For example, the way we’ve done it at Door of Hope is that, myself, Josh, and Evan, we all have significant creative projects on the side, or for me now, half of my job. These projects keep us engaged in our areas of interest. For example, Evan has a band that is quite successful here in Portland and he tours regularly. He just fits that into his life.  He’s full time at the church, but built into that he can take off these weeks and a lot of show time. And half of the people he pulls into his band are musicians in the church, so it’s all connected. There is a value of weaving your life into the culture of the city, but having it overlap with the culture of the church, as opposed to being very separatist or distinct. So that’s another way to do it. Find a way for vocation to overlap inside and outside the church. I think it just depends. I think by-vocational, in many setting, works because of its financial stability! It’s easier to float a church financially that doesn’t need full time employees.

So then in closing, having had this chat, do you have any recommendations in terms of how to do school? Would you do a communications degree at the local place and then do Bible?

I don’t have lot’s of great advice. Everyone is different, depending on the season of life. The game is changing where you can gain skill-sets in lots of different ways outside of the traditional university system, and then if you have job experience and relationships… But there is something in biblical theological education that is irreplaceable; where you have a season of life where you just focus and you get to be be around folks who have done that for a long time. That is rad. It was such a privilege to sit with some of the professors that I did and work with them. That is something that is unique that you can’t get from online courses.

It’s that community we talked about. The discipleship.

Exactly.

It’s been really encouraging to hear your story. God led you down this path and he will do it again, just in different ways. 

That’s exactly right.

 Tim shares with Jon an insight on the book of Proverbs as they prepare the outline for an upcoming video.  You can learn more about this process here.

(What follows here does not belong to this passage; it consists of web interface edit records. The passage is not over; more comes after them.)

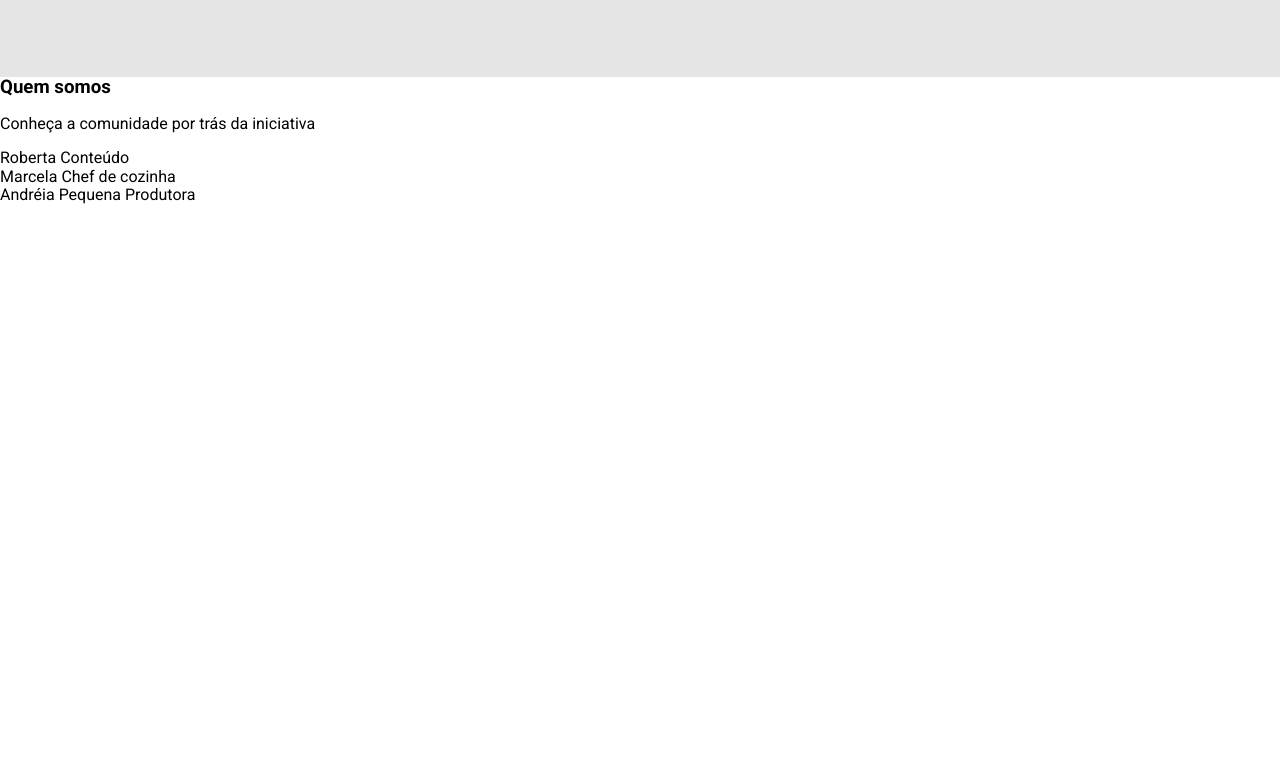
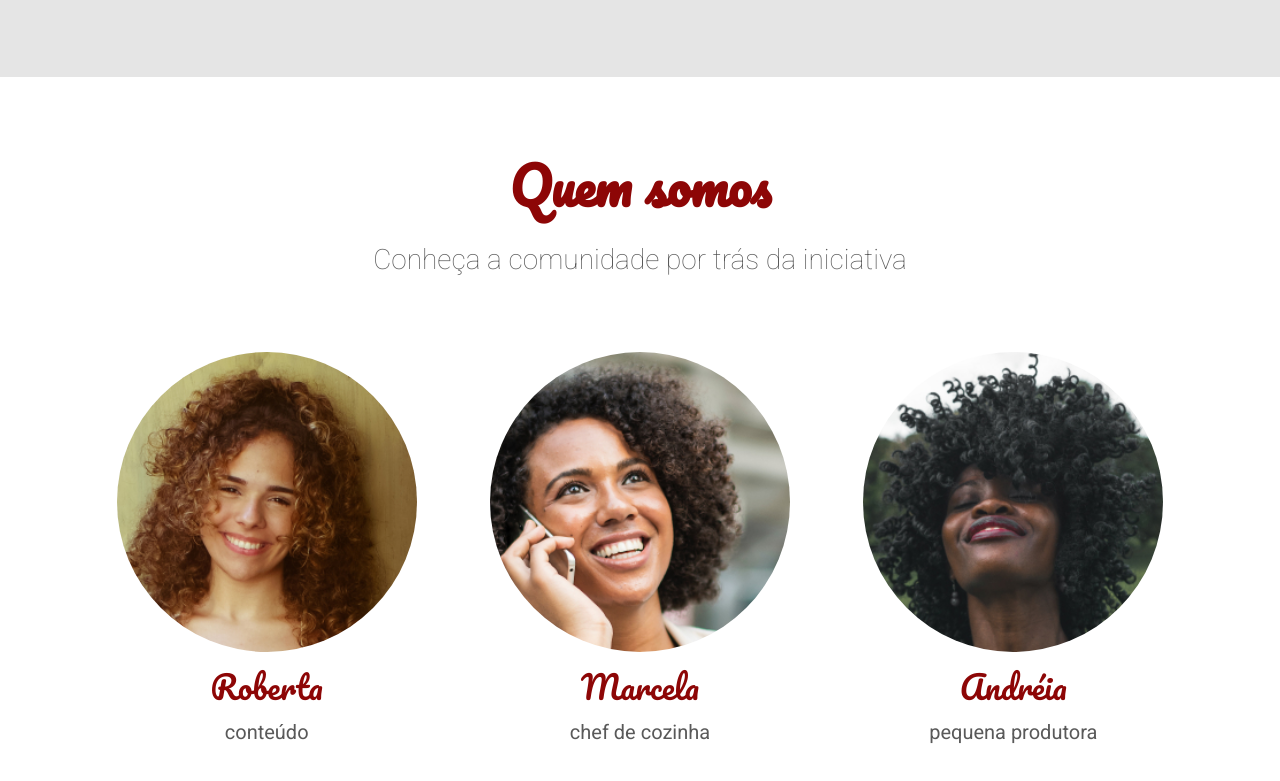
Before and after one commit to vcspc/arquitetura-css-assets, a plain HTML site: page index.html in a window 1280 px wide. Shown: the part 2071-2852 px from the top of the page. Before the commit the page ends 2275 px from the top, so only its background shows below. Drawn offline with Linux system fonts and the light colour scheme.

Commit message:
estilização da sessão de quem somos

```diff
--- /dev/null
+++ b/assets/css/pessoa/pessoa-funcao.css
@@ -0,0 +1,5 @@
+.pessoa__funcao {
+    text-transform: lowercase;
+    color: #595959;
+    font-size: 1.25rem;
+}
--- /dev/null
+++ b/assets/css/pessoa/pessoa-imagem.css
@@ -0,0 +1,21 @@
+.pessoa__imagem {
+    width: 300px;
+    height: 300px;
+    margin: 0 auto;
+    background-repeat: no-repeat;
+    background-size: cover;
+    background-position: center;
+    border-radius: 100%;
+}
+
+.pessoa__imagem--roberta {
+    background-image: url(../../img/pessoas/roberta.jpg);
+}
+
+.pessoa__imagem--marcela {
+    background-image: url(../../img/pessoas/marcela.jpg);
+}
+
+.pessoa__imagem--andreia {
+    background-image: url(../../img/pessoas/andreia.jpg);
+}
--- /dev/null
+++ b/assets/css/pessoa/pessoa-nome.css
@@ -0,0 +1,6 @@
+.pessoa__nome {
+    margin: 1rem 0;
+    font-family: Pacifico, cursive;
+    color: #8d0606;
+    font-size: 2rem;
+}
--- /dev/null
+++ b/assets/css/pessoa/pessoa.css
@@ -0,0 +1,4 @@
+.pessoa {
+    display: flex;
+    flex-direction: column;
+}
--- /dev/null
+++ b/assets/css/pessoas.css
@@ -0,0 +1,5 @@
+.pessoas {
+    display: flex;
+    padding-top: 3rem;
+    justify-content: space-around;
+}
--- /dev/null
+++ b/assets/css/quemSomos/quemSomos-descricao.css
@@ -0,0 +1,5 @@
+.quem-somos__descricao {
+    font-weight: 100;
+    font-size: 1.75rem;
+    color: #595959;
+}
--- /dev/null
+++ b/assets/css/quemSomos/quemSomos-titulo.css
@@ -0,0 +1,6 @@
+.quem-somos__titulo {
+    margin-bottom: 1rem;
+    color: #8d0606;
+    font-size: 3.1875rem;
+    font-family: Pacifico, cursive;
+}
--- /dev/null
+++ b/assets/css/quemSomos/quemSomos.css
@@ -0,0 +1,4 @@
+.quem-somos {
+    text-align: center;
+    padding: 5rem;
+}
--- a/index.html
+++ b/index.html
@@ -25,6 +25,14 @@
         <link rel="stylesheet" href="./assets/css/receita/receita-titulo.css">
         <link rel="stylesheet" href="./assets/css/receita/receita.css">
         <link rel="stylesheet" href="./assets/css/receitas.css">
+        <link rel="stylesheet" href="./assets/css/quemSomos/quemSomos-descricao.css">
+        <link rel="stylesheet" href="./assets/css/quemSomos/quemSomos-titulo.css">
+        <link rel="stylesheet" href="./assets/css/quemSomos/quemSomos.css">
+        <link rel="stylesheet" href="./assets/css/pessoas.css">
+        <link rel="stylesheet" href="./assets/css/pessoa/pessoa-funcao.css">
+        <link rel="stylesheet" href="./assets/css/pessoa/pessoa-imagem.css">
+        <link rel="stylesheet" href="./assets/css/pessoa/pessoa-nome.css">
+        <link rel="stylesheet" href="./assets/css/pessoa/pessoa.css">
     </head>
     <body>
         <header class="cabecalho">
```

Tim shares with Jon an insight on the book of Proverbs as they prepare the outline for an upcoming video. You can learn more about this process here.